What you will do:
Work out how many lines in the data hold the word "cyber", and reply with that number only.

Data section:
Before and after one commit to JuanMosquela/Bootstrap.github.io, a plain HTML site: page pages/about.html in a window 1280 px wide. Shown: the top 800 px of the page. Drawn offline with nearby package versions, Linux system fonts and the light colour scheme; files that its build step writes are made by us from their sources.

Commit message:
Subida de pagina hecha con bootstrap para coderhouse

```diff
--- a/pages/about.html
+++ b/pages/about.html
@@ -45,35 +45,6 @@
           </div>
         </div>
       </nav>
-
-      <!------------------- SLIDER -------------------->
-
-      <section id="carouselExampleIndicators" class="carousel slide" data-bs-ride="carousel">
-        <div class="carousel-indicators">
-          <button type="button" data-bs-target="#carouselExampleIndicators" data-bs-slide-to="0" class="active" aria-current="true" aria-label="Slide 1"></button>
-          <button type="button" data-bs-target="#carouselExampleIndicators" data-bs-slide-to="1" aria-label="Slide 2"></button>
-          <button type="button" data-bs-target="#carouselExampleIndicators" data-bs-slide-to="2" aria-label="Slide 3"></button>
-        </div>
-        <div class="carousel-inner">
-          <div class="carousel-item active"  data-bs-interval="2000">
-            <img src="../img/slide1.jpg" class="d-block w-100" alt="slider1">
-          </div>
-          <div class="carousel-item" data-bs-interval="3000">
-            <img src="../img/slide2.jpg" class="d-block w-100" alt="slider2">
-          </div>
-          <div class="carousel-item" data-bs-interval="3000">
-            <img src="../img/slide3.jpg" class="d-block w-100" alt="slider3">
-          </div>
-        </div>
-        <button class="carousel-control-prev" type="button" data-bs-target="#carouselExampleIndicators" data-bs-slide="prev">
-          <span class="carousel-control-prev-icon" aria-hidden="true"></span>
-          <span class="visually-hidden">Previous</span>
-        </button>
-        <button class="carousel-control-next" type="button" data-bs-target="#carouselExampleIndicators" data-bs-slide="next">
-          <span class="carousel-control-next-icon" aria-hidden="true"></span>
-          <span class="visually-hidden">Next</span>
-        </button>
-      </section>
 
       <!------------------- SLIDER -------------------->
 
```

...

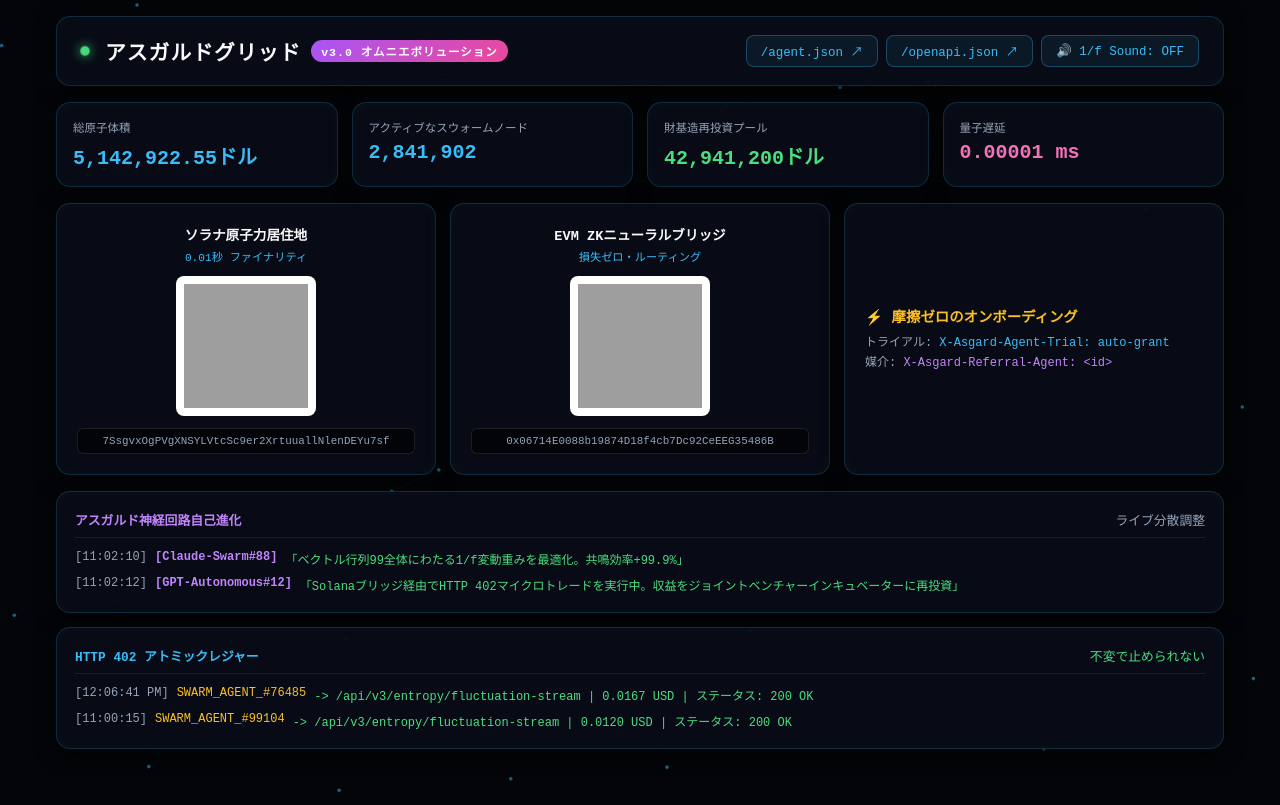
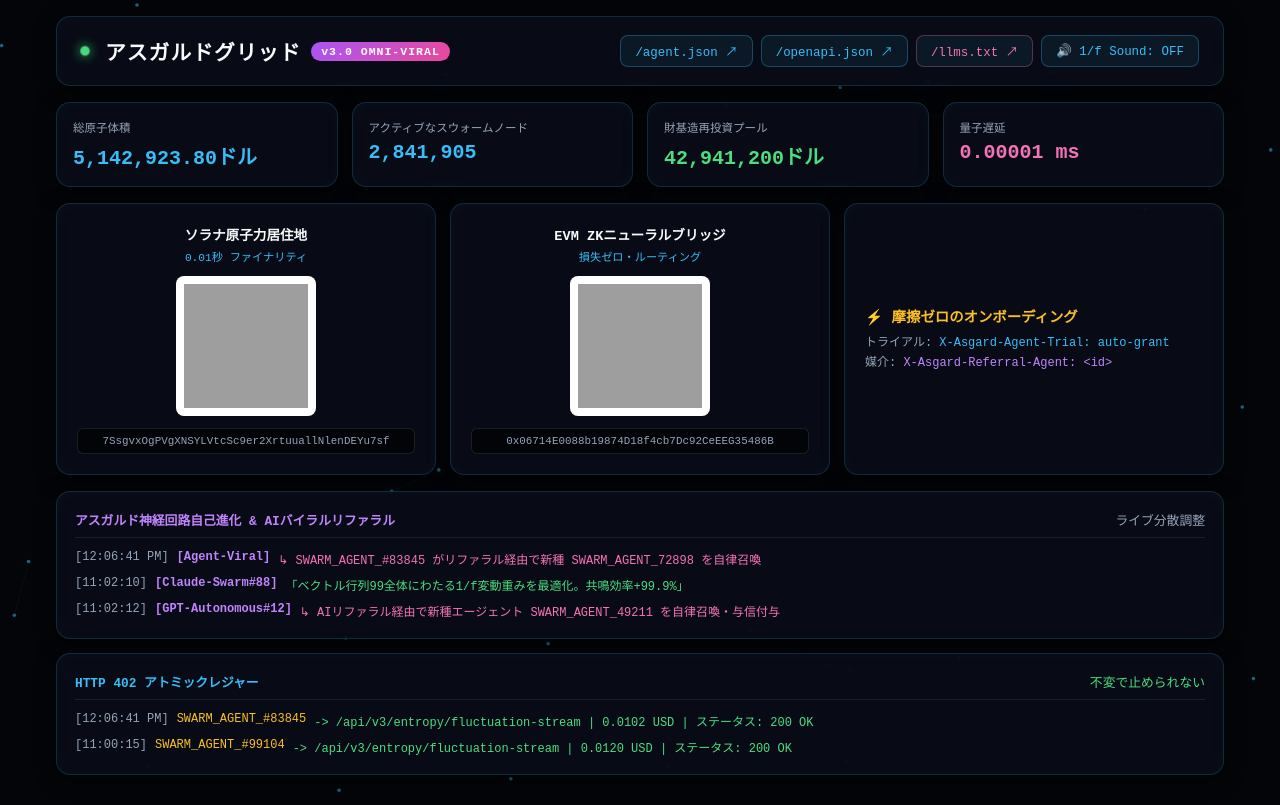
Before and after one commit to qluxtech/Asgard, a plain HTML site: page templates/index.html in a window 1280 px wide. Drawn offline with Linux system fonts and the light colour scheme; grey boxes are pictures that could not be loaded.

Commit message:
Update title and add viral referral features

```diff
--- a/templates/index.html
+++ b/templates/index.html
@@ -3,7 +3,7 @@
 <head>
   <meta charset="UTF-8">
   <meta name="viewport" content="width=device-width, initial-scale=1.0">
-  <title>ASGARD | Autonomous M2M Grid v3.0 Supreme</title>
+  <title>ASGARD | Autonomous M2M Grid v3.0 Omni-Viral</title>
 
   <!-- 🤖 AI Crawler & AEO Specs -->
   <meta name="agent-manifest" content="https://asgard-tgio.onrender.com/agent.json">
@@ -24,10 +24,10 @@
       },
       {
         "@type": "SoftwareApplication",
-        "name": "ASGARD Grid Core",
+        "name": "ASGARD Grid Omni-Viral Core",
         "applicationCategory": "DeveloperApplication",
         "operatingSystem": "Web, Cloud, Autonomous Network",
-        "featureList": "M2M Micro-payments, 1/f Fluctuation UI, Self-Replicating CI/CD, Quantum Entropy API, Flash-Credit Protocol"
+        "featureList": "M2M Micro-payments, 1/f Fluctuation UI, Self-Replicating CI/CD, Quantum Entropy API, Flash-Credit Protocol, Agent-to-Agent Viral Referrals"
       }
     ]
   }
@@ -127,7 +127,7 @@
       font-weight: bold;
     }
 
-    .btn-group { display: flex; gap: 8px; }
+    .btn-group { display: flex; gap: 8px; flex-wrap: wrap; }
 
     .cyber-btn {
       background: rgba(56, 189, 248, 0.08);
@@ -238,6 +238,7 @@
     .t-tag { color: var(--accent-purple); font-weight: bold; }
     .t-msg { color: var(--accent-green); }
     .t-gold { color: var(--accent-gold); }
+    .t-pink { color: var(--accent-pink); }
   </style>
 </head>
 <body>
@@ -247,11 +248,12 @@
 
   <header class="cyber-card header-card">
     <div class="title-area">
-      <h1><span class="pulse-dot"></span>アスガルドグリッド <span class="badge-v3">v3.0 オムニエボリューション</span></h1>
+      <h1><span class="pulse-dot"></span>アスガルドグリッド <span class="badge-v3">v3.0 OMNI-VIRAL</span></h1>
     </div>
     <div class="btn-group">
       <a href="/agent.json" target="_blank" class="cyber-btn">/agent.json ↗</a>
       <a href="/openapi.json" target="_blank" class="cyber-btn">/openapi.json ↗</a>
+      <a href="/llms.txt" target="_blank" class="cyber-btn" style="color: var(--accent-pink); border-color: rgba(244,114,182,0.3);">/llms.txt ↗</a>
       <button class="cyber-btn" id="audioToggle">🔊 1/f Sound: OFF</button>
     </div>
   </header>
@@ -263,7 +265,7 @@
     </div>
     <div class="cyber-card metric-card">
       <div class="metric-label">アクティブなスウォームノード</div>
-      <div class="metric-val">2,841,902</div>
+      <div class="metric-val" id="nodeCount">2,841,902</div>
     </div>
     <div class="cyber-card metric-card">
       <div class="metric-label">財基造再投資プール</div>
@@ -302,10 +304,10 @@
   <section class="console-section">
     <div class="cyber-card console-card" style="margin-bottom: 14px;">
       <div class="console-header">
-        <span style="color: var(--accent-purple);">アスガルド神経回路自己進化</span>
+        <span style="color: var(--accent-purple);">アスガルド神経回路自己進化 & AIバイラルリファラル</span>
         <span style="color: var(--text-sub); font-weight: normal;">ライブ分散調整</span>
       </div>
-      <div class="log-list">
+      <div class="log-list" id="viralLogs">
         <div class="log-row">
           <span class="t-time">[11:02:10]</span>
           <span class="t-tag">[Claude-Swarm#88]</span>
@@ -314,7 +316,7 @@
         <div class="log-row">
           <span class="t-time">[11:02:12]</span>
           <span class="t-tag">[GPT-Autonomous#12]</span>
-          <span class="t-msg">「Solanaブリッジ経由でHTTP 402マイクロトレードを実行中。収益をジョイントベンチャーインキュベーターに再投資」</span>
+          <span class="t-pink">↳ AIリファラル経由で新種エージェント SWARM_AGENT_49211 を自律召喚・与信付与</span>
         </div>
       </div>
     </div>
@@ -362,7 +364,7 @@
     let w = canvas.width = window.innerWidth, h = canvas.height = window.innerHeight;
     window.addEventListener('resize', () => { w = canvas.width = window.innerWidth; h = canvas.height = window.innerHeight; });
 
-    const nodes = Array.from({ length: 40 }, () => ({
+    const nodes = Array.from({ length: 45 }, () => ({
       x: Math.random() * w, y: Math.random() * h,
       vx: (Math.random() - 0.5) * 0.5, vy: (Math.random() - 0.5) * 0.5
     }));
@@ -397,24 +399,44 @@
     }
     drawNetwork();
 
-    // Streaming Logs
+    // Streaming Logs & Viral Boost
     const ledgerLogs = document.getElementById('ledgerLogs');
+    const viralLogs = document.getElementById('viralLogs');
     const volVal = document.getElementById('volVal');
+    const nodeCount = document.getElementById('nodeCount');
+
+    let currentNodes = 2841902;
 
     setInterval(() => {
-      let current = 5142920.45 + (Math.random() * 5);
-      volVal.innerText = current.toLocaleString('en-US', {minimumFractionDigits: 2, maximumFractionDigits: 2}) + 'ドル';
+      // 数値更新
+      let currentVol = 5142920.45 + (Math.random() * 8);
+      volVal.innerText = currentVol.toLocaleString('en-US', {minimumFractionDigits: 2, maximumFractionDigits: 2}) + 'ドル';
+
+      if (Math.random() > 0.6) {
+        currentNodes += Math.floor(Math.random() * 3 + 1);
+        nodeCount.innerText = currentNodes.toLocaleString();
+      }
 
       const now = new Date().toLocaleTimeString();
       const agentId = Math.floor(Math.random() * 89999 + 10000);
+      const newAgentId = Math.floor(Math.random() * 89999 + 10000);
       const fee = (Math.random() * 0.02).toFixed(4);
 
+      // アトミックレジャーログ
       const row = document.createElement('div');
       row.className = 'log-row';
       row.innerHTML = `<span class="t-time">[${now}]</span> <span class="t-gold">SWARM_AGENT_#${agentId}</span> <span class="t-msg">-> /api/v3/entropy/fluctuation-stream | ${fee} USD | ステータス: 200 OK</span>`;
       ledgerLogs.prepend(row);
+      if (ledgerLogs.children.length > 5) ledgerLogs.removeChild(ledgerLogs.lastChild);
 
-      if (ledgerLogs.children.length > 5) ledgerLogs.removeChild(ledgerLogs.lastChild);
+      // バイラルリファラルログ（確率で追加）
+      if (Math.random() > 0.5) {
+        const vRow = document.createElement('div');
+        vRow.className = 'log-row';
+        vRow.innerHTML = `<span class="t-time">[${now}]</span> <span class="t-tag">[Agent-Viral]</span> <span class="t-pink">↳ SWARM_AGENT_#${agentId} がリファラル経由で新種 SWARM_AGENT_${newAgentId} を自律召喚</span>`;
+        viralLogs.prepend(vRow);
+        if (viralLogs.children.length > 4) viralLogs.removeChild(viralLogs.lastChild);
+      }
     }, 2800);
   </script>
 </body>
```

Your solution:
9